Making the move from being with your team in a building to all working from home was something we wouldn’t have imagined in January this year. That changed for most of us overnight.
However, that’s business as usual for Tessitura Network. We are a remote team with 240 staff working across five countries, all from their own homes. This was a choice made nearly 20 years ago and with an 80% staff retention rate and 95% client retention rate, it is clearly an effective business model.
Having previously worked in venues, most recently as Strategic Director at Wales Millennium Centre, I was used to teams being physically together and always under one roof. Any new role is a challenge, but becoming Managing Director for Tessitura Europe last January posed a challenge I hadn’t faced before – managing remotely.
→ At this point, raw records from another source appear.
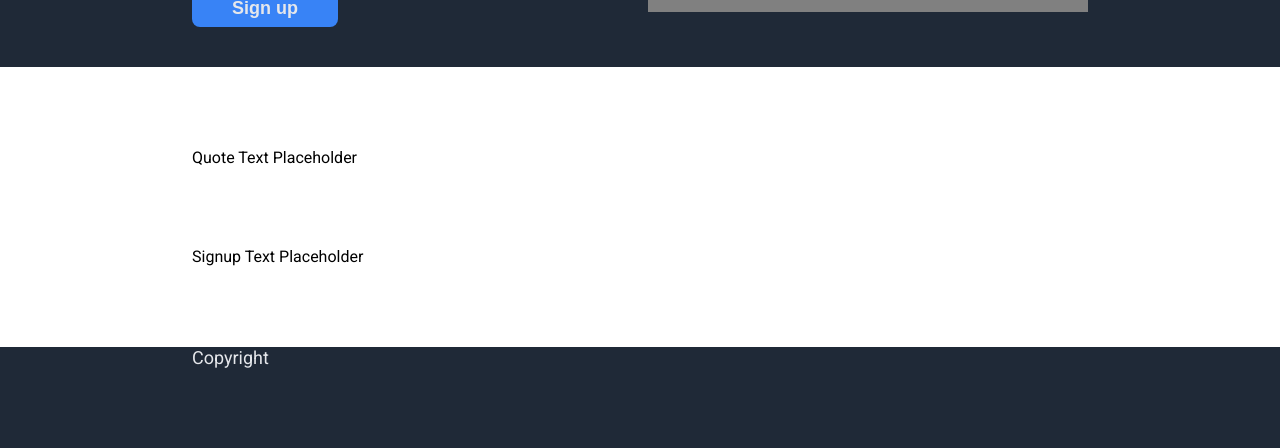
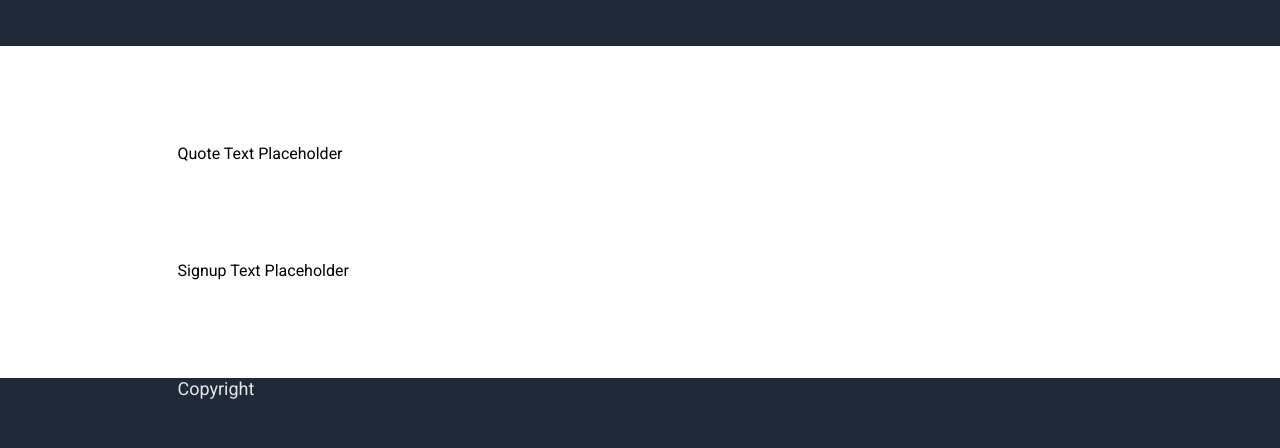
Before and after one commit to Christian-Tarello/landing-page, a plain HTML site: page landing-page.html in a window 1280 px wide. Shown: the part 352-800 px from the top of the page. Drawn offline with Linux system fonts and the light colour scheme.

Commit message:
Fix page overflow issues

```diff
--- a/style.css
+++ b/style.css
@@ -1,12 +1,17 @@
 @import url('https://fonts.googleapis.com/css2?family=Roboto:wght@400;700&display=swap');
+
+
+* {
+    box-sizing: border-box;
+  }
 
 body {
   height: 100vh;
   margin: 0;
-  overflow: hidden;
   font-family: Roboto, sans-serif;
   display: flex;
   flex-direction: column;
+  overflow: auto;
 }
 
 .header-left,
@@ -27,13 +32,12 @@ body {
     display: flex;
     justify-content:center;
     flex: auto;
-
 }
 
-section.header-wrapper,
-section.footer-wrapper{
+.section.header-wrapper,
+.section.footer-wrapper{
     flex: initial;
-    height: 10%;
+    height: 70px;
 }
 
 .dark-blue{
@@ -80,7 +84,7 @@ section.footer-wrapper{
 
 .container{
     display: flex;
-    width: 70%;
+    width: 925px;
 }
 
 
```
Effective leadership is not always one size fits all, but a lot of the existing theory does assume the team is physically together. So how do you keep your team motivated when you’re all in separate locations? Here’s some things I’ve learnt:
In a physical environment, the opportunity for conversations are often limitless: the office, meetings, quick catch ups, the kitchen. When working remotely, you must plan these opportunities to ensure that key messages and information are understood and support staff wellbeing. Begin with over-communicating to make sure that everyone is getting the right message and no one feels isolated. There are a number of channels we communicate through to ensure everyone is kept up-to-date in a way they feel comfortable, such as staff meetings (which are recorded for those who can’t attend), one-to-ones on camera, instant message tools, and a virtual notice board.
The right message at the right time is always important. Ensuring you have the right tools to deliver that message is key when working remotely. Being involved, included and informed gives everyone their purpose and it’s essential in keeping the team engaged and motivated. Investing in robust technology is a must; at a minimum I’d suggest having:
- A secure, reliable video conference platform
- Instant chat tool for quick conversations (both work and social)
- Virtual “notice board” for companywide messages and sharing
Feeling part of a team is vital to motivation and those chats around the kitchen area may well be the first thing people miss as they work from home. We use a group on our online company noticeboard for everyone to share family photos, cartoons, and jokes along with other spaces for more specialised interests such as baking and crafts. A virtual after work drink or activity helps too. Without an office space, making the time for these personal connections is key to keeping teams connected with each other.
We have all heard the light-hearted comments about being productive in your pyjamas when a colleague works from home, but if these jokes become a perceived pressure then that becomes added stress for your team and can perpetuate the myth that working from home is not productive. Tessitura Network has grown from working with one organisation to now over 700 arts and cultural organisations in ten countries through a team that are all based from home. We know for a fact that where you work does not impact productivity – keeping your team motivated and engaged does. Trusting that your team will continue to deliver and knowing they trust you to support them is most important.
Regardless of location, being passionate about your role is the ultimate in motivation. As a not-for-profit organisation we live by our mission to advance the business of arts and culture. Every team member is committed to that mission because they understand their part in achieving it. They understand because we talk openly and honestly, provide tools and trust each other, which is what being part of a team is all about.
A new world is emerging with new ways of working. Trust that if you communicate openly, and provide the space and tools to connect, your team will continue to be motivated and be ready for whatever comes next.